The script of the event is as follows. I plan on setting up individual white tents inside the courtyard for one complete day. Why white tents? Firstly, I want the tents to be seen as mini space makers. I want people to circulate through them as they move through the site. They would move from outside to inside and back to outside. I want them to spark curiosity and ambiguity. Why are they here? Do they begin to define and influence the path people are taking through the courtyard?
I also see them as a way to define specific program. Each tent may have a specific program. One tent can be designated as work space, another for a food stand, one for socializing, and the others simply for circulation. Multiple tents could have similar or the same program. It is my intention that the program of the specific tent is not apparent on the outside. By traveling through them, the public understands what you do inside them. People will ether pass right through them and ignore the event taking place inside, or the event may slow down their path and spark curiosity and interest.
Although each tent has a specific function or program, I want there to be a sense of no barriers. I want people to understand that although each tent is a separate component, they are all interrelated to one another. Multiple tents could be positioned in a way so that more than one is defining an interior space. The program in these specially positioned tents could have the “open shell” idea that Tyler defined in my interview with him.
Another aspect of the experiment is the concept of precise indeterminacy; the idea that the designer constructs a “generative system of formal production, controls its behavior over time, and selects forms that emerge from its operation” (Kolarevic 26). I want the program of each tent to be defined yet allow the people who engage the space to affect what happens inside it. For example, if the “work space” tent has benches inside, will students move the benches around? Will they move the benches outside the tent all together? I want the space to continuously change as more students pass through it. I want the tents to be responsive to the students. Is it possible for the program within the tent to completely transform as students see fit.
Like I mentioned previously, I am interested in uncertainty.
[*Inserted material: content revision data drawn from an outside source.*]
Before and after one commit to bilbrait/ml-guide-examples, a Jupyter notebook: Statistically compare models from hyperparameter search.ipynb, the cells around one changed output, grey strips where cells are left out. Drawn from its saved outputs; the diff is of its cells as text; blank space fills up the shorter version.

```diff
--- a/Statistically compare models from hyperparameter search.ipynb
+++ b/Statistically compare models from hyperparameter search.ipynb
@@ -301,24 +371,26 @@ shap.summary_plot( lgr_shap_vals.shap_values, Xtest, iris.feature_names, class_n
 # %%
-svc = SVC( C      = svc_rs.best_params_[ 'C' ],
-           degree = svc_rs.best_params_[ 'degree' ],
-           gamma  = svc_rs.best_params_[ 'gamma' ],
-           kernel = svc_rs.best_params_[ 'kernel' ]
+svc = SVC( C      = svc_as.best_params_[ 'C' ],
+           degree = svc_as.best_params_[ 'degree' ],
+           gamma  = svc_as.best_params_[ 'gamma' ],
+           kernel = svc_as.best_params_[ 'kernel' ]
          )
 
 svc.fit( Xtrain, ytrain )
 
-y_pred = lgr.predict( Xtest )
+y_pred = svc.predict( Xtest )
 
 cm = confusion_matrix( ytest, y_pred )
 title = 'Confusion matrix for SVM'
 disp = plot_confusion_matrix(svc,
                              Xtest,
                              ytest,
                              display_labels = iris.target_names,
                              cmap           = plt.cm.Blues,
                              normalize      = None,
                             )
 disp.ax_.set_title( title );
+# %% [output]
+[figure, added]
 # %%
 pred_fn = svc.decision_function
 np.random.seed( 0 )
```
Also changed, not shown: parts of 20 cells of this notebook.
I am uncertain what the projected outcome of the event will be. That being said, I want to receive specific results from the experiment. I see both the failure and success of the space to be extremely valuable. In fact, I hope that I see a mixture of both. My actions during the experiment will have to respond to the failure of the space. Can I re-arrange or change the tents during the experiment to respond to how people are passing through the space. The result of the experiment will not be something that I gather at the end of the day but rather continuously throughout the entirety of the intervention. What aspects had to change? What things about the space attracted people to stay and use the tents? How were people interacting with each other? Were students meeting fellow students they had never met before? Was the ambiguity and uncertainty of the space attracting students to stay rather than pass through?
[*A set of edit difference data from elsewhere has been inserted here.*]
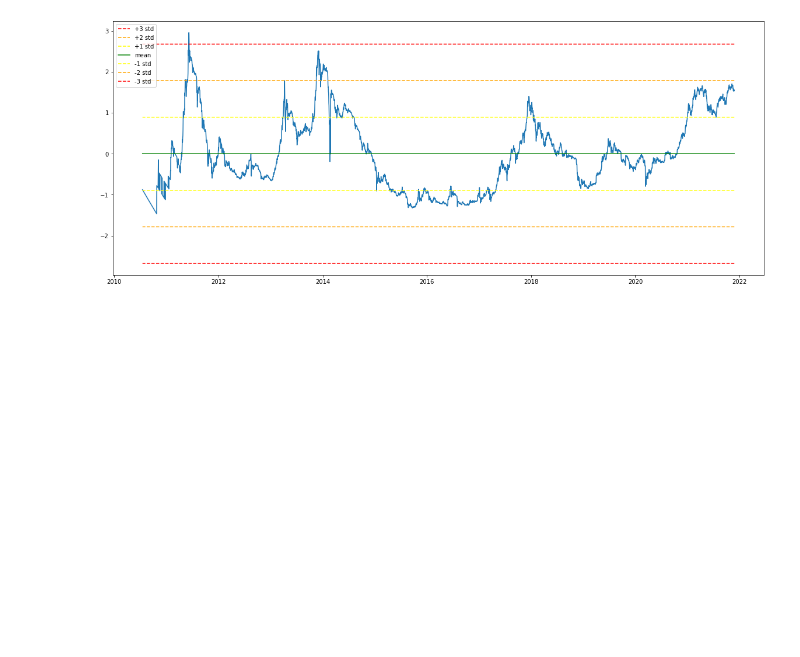
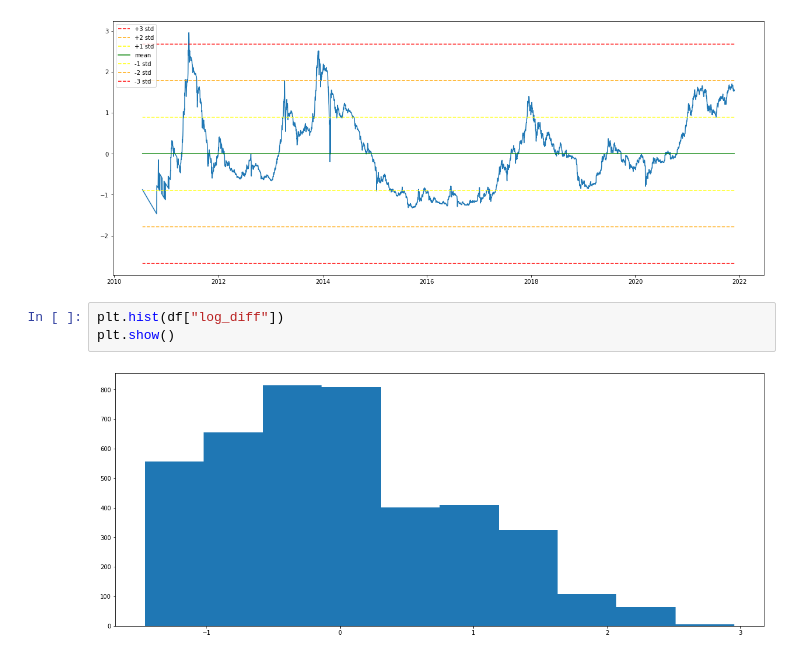
Before and after one commit to FreeLike76/KpiDataScience, a Jupyter notebook: Lab5/ds5_main.ipynb, the cells around one changed output. Drawn from its saved outputs; the diff is of its cells as text; blank space fills up the shorter version.

```diff
--- a/Lab5/ds5_main.ipynb
+++ b/Lab5/ds5_main.ipynb
@@ -166,3 +179,8 @@ plt.show()
 # %% [output]
 std 0.8915439232090009
 [figure]
+# %%
+plt.hist(df["log_diff"])
+plt.show()
+# %% [output]
+[figure, added]
```
Also changed, not shown: parts of 14 cells of this notebook, 2 other files.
It is too presumptuous to think that the results of this experiment will be the answer to RISD’s lack of a unified community. However, I am hoping it will begin to show whether the physical location of the site (an in-between space on campus with heavy circulation going through it), and the idea of the space (an amorphous, uncertain, and changing space, with multiple programs, can have positive results on campus.